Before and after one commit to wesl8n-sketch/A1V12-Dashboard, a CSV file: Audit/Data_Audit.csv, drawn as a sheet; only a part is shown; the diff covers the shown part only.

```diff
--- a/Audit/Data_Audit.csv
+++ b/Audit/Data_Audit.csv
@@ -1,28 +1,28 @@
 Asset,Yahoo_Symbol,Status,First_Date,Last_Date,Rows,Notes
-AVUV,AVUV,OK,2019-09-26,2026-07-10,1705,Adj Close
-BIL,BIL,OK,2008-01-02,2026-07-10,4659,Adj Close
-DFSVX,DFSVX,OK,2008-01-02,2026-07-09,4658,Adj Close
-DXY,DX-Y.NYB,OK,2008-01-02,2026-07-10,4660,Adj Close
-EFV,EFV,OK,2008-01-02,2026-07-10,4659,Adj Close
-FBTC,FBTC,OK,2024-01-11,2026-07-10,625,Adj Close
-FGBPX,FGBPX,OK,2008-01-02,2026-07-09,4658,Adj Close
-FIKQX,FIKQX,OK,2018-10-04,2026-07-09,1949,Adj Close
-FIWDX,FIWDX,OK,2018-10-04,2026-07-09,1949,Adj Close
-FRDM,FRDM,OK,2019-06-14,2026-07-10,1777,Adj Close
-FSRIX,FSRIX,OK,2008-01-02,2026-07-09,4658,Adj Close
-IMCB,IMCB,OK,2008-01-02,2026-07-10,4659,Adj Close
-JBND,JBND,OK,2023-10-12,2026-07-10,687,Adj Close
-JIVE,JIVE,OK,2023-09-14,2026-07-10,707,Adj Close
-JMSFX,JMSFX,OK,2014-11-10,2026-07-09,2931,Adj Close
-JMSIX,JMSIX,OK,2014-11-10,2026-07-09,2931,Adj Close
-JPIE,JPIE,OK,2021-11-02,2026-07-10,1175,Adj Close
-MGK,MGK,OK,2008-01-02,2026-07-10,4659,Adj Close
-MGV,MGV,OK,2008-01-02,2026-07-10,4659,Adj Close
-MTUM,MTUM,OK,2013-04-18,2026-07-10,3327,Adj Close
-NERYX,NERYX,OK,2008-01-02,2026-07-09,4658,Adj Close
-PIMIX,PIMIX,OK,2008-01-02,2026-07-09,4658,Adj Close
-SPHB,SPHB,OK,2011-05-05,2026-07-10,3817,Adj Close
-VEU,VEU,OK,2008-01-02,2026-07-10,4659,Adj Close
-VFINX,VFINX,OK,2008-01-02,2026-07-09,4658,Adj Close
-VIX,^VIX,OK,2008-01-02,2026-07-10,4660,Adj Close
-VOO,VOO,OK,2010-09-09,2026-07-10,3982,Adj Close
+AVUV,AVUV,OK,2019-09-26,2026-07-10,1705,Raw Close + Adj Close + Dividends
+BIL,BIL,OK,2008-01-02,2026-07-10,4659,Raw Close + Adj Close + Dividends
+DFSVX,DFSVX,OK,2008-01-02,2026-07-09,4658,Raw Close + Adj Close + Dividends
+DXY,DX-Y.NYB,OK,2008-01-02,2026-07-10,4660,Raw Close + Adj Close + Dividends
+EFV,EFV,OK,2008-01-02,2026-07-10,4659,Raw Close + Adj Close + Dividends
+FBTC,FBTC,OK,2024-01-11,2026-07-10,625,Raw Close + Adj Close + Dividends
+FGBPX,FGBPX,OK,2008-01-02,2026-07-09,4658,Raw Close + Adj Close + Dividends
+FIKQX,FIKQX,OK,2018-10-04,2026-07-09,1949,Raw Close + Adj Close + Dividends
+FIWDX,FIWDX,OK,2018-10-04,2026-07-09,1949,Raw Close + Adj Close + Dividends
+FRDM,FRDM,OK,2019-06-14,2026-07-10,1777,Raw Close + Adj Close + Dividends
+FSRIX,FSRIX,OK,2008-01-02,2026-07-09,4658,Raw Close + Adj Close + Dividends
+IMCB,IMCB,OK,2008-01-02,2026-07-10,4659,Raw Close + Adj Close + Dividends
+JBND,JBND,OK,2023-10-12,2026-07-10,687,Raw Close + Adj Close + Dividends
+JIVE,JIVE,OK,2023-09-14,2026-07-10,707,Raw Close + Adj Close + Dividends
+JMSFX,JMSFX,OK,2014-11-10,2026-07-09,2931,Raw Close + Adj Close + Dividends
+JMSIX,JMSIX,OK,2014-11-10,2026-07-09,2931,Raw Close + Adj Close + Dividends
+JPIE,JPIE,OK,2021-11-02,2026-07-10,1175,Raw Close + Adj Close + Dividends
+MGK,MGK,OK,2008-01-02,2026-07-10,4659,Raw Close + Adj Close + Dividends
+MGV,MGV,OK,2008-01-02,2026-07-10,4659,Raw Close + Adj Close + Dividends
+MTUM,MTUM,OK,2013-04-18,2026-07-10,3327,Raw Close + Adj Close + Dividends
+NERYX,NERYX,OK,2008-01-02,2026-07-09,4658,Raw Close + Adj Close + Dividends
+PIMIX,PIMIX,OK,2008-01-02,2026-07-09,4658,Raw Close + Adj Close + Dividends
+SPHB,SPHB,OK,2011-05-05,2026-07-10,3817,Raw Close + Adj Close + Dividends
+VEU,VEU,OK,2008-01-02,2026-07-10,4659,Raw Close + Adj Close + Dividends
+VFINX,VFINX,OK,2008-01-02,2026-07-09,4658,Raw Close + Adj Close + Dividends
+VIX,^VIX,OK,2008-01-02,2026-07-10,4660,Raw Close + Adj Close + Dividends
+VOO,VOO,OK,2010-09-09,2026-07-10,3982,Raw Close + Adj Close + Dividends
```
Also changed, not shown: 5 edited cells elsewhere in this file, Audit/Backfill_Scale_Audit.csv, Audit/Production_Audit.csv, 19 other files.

•••••

Your answer should be each line of the data that contains the word "Audit", copied as it stands.

— Solution —
Before and after one commit to wesl8n-sketch/A1V12-Dashboard, a CSV file: Audit/Data_Audit.csv, drawn as a sheet; only a part is shown; the diff covers the shown part only.
--- a/Audit/Data_Audit.csv
+++ b/Audit/Data_Audit.csv
Also changed, not shown: 5 edited cells elsewhere in this file, Audit/Backfill_Scale_Audit.csv, Audit/Production_Audit.csv, 19 other files.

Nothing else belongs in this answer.